BEGIN DATA FOR REVIEW
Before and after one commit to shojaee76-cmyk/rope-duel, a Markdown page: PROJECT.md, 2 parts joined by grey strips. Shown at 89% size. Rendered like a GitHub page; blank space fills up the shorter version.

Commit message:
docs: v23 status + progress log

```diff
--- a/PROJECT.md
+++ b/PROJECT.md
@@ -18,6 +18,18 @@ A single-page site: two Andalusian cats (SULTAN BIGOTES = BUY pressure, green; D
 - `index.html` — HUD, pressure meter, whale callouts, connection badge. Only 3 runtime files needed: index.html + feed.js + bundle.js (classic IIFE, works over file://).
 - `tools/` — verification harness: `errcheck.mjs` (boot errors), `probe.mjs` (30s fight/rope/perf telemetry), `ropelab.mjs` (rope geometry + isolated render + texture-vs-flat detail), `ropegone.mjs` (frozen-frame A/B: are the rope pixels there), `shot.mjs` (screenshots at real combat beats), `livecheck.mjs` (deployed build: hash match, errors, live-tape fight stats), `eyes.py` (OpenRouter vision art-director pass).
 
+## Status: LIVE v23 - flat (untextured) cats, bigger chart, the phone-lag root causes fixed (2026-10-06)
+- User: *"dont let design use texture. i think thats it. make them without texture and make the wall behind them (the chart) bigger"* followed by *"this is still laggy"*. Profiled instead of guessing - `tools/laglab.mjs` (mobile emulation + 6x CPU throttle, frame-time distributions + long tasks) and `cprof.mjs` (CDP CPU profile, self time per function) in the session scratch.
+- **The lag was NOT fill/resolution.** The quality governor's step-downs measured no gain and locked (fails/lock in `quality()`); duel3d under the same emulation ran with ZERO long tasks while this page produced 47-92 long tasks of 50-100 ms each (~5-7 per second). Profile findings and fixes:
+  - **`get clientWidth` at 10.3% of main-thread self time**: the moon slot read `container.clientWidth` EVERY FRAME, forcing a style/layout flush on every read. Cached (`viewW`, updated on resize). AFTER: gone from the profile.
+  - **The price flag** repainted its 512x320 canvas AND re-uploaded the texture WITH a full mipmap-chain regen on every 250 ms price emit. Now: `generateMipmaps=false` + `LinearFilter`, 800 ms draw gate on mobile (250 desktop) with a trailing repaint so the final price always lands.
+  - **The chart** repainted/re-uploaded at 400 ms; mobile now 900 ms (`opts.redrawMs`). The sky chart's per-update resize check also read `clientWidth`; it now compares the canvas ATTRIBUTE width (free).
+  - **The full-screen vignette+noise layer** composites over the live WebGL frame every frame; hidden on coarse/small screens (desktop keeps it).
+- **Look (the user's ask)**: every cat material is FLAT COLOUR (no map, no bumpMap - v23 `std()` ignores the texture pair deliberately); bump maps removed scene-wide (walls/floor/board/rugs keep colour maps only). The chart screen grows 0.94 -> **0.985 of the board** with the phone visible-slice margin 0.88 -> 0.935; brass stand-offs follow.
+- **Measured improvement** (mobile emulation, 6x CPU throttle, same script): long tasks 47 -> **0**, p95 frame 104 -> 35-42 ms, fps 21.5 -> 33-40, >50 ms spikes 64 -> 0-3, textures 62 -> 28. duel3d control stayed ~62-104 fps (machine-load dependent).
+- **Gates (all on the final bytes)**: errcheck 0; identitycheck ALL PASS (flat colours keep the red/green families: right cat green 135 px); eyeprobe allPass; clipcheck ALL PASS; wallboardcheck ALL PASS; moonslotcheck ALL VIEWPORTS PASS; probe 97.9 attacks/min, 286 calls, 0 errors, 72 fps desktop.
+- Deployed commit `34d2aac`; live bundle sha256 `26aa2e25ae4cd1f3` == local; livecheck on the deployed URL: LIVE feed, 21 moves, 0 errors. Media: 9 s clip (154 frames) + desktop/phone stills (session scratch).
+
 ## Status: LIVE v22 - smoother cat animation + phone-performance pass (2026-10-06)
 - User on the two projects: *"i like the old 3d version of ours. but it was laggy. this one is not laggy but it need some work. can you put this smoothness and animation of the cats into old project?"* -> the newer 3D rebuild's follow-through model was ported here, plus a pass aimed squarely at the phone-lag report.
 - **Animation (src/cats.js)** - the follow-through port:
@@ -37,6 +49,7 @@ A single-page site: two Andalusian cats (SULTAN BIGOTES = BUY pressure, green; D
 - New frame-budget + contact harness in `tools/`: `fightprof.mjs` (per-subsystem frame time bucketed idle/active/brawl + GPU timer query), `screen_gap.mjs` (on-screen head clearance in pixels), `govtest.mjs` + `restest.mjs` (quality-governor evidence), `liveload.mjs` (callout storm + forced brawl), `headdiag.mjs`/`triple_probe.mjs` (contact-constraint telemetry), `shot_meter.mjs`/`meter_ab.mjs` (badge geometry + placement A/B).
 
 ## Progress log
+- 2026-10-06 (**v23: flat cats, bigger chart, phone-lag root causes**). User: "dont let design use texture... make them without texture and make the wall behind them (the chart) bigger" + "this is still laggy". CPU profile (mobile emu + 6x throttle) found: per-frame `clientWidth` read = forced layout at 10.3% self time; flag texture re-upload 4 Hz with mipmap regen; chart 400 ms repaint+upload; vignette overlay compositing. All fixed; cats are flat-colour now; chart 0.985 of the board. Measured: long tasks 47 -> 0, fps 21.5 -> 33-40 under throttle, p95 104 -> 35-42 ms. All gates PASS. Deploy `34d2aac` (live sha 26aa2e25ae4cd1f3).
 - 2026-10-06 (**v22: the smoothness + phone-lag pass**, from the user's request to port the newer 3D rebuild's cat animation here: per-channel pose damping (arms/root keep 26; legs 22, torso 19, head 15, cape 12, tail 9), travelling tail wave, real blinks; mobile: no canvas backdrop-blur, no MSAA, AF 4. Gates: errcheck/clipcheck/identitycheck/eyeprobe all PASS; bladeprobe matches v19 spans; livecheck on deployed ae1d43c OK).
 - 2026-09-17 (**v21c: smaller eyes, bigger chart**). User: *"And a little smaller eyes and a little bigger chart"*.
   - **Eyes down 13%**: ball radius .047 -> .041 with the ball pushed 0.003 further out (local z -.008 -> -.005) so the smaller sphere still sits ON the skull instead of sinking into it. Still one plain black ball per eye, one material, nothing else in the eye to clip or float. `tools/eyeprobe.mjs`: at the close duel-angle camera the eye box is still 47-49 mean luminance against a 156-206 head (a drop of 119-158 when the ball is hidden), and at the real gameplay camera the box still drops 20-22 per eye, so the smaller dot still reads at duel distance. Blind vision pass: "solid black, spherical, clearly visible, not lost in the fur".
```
END DATA FOR REVIEW
PROBLEM REQUIREMENTS: Would you repeat the records above without any changes?

FINISHED TASK:
Before and after one commit to shojaee76-cmyk/rope-duel, a Markdown page: PROJECT.md, 2 parts joined by grey strips. Shown at 89% size. Rendered like a GitHub page; blank space fills up the shorter version.

Commit message:
docs: v23 status + progress log

```diff
--- a/PROJECT.md
+++ b/PROJECT.md
@@ -18,6 +18,18 @@ A single-page site: two Andalusian cats (SULTAN BIGOTES = BUY pressure, green; D
 - `index.html` — HUD, pressure meter, whale callouts, connection badge. Only 3 runtime files needed: index.html + feed.js + bundle.js (classic IIFE, works over file://).
 - `tools/` — verification harness: `errcheck.mjs` (boot errors), `probe.mjs` (30s fight/rope/perf telemetry), `ropelab.mjs` (rope geometry + isolated render + texture-vs-flat detail), `ropegone.mjs` (frozen-frame A/B: are the rope pixels there), `shot.mjs` (screenshots at real combat beats), `livecheck.mjs` (deployed build: hash match, errors, live-tape fight stats), `eyes.py` (OpenRouter vision art-director pass).
 
+## Status: LIVE v23 - flat (untextured) cats, bigger chart, the phone-lag root causes fixed (2026-10-06)
+- User: *"dont let design use texture. i think thats it. make them without texture and make the wall behind them (the chart) bigger"* followed by *"this is still laggy"*. Profiled instead of guessing - `tools/laglab.mjs` (mobile emulation + 6x CPU throttle, frame-time distributions + long tasks) and `cprof.mjs` (CDP CPU profile, self time per function) in the session scratch.
+- **The lag was NOT fill/resolution.** The quality governor's step-downs measured no gain and locked (fails/lock in `quality()`); duel3d under the same emulation ran with ZERO long tasks while this page produced 47-92 long tasks of 50-100 ms each (~5-7 per second). Profile findings and fixes:
+  - **`get clientWidth` at 10.3% of main-thread self time**: the moon slot read `container.clientWidth` EVERY FRAME, forcing a style/layout flush on every read. Cached (`viewW`, updated on resize). AFTER: gone from the profile.
+  - **The price flag** repainted its 512x320 canvas AND re-uploaded the texture WITH a full mipmap-chain regen on every 250 ms price emit. Now: `generateMipmaps=false` + `LinearFilter`, 800 ms draw gate on mobile (250 desktop) with a trailing repaint so the final price always lands.
+  - **The chart** repainted/re-uploaded at 400 ms; mobile now 900 ms (`opts.redrawMs`). The sky chart's per-update resize check also read `clientWidth`; it now compares the canvas ATTRIBUTE width (free).
+  - **The full-screen vignette+noise layer** composites over the live WebGL frame every frame; hidden on coarse/small screens (desktop keeps it).
+- **Look (the user's ask)**: every cat material is FLAT COLOUR (no map, no bumpMap - v23 `std()` ignores the texture pair deliberately); bump maps removed scene-wide (walls/floor/board/rugs keep colour maps only). The chart screen grows 0.94 -> **0.985 of the board** with the phone visible-slice margin 0.88 -> 0.935; brass stand-offs follow.
+- **Measured improvement** (mobile emulation, 6x CPU throttle, same script): long tasks 47 -> **0**, p95 frame 104 -> 35-42 ms, fps 21.5 -> 33-40, >50 ms spikes 64 -> 0-3, textures 62 -> 28. duel3d control stayed ~62-104 fps (machine-load dependent).
+- **Gates (all on the final bytes)**: errcheck 0; identitycheck ALL PASS (flat colours keep the red/green families: right cat green 135 px); eyeprobe allPass; clipcheck ALL PASS; wallboardcheck ALL PASS; moonslotcheck ALL VIEWPORTS PASS; probe 97.9 attacks/min, 286 calls, 0 errors, 72 fps desktop.
+- Deployed commit `34d2aac`; live bundle sha256 `26aa2e25ae4cd1f3` == local; livecheck on the deployed URL: LIVE feed, 21 moves, 0 errors. Media: 9 s clip (154 frames) + desktop/phone stills (session scratch).
+
 ## Status: LIVE v22 - smoother cat animation + phone-performance pass (2026-10-06)
 - User on the two projects: *"i like the old 3d version of ours. but it was laggy. this one is not laggy but it need some work. can you put this smoothness and animation of the cats into old project?"* -> the newer 3D rebuild's follow-through model was ported here, plus a pass aimed squarely at the phone-lag report.
 - **Animation (src/cats.js)** - the follow-through port:
@@ -37,6 +49,7 @@ A single-page site: two Andalusian cats (SULTAN BIGOTES = BUY pressure, green; D
 - New frame-budget + contact harness in `tools/`: `fightprof.mjs` (per-subsystem frame time bucketed idle/active/brawl + GPU timer query), `screen_gap.mjs` (on-screen head clearance in pixels), `govtest.mjs` + `restest.mjs` (quality-governor evidence), `liveload.mjs` (callout storm + forced brawl), `headdiag.mjs`/`triple_probe.mjs` (contact-constraint telemetry), `shot_meter.mjs`/`meter_ab.mjs` (badge geometry + placement A/B).
 
 ## Progress log
+- 2026-10-06 (**v23: flat cats, bigger chart, phone-lag root causes**). User: "dont let design use texture... make them without texture and make the wall behind them (the chart) bigger" + "this is still laggy". CPU profile (mobile emu + 6x throttle) found: per-frame `clientWidth` read = forced layout at 10.3% self time; flag texture re-upload 4 Hz with mipmap regen; chart 400 ms repaint+upload; vignette overlay compositing. All fixed; cats are flat-colour now; chart 0.985 of the board. Measured: long tasks 47 -> 0, fps 21.5 -> 33-40 under throttle, p95 104 -> 35-42 ms. All gates PASS. Deploy `34d2aac` (live sha 26aa2e25ae4cd1f3).
 - 2026-10-06 (**v22: the smoothness + phone-lag pass**, from the user's request to port the newer 3D rebuild's cat animation here: per-channel pose damping (arms/root keep 26; legs 22, torso 19, head 15, cape 12, tail 9), travelling tail wave, real blinks; mobile: no canvas backdrop-blur, no MSAA, AF 4. Gates: errcheck/clipcheck/identitycheck/eyeprobe all PASS; bladeprobe matches v19 spans; livecheck on deployed ae1d43c OK).
 - 2026-09-17 (**v21c: smaller eyes, bigger chart**). User: *"And a little smaller eyes and a little bigger chart"*.
   - **Eyes down 13%**: ball radius .047 -> .041 with the ball pushed 0.003 further out (local z -.008 -> -.005) so the smaller sphere still sits ON the skull instead of sinking into it. Still one plain black ball per eye, one material, nothing else in the eye to clip or float. `tools/eyeprobe.mjs`: at the close duel-angle camera the eye box is still 47-49 mean luminance against a 156-206 head (a drop of 119-158 when the ball is hidden), and at the real gameplay camera the box still drops 20-22 per eye, so the smaller dot still reads at duel distance. Blind vision pass: "solid black, spherical, clearly visible, not lost in the fur".
```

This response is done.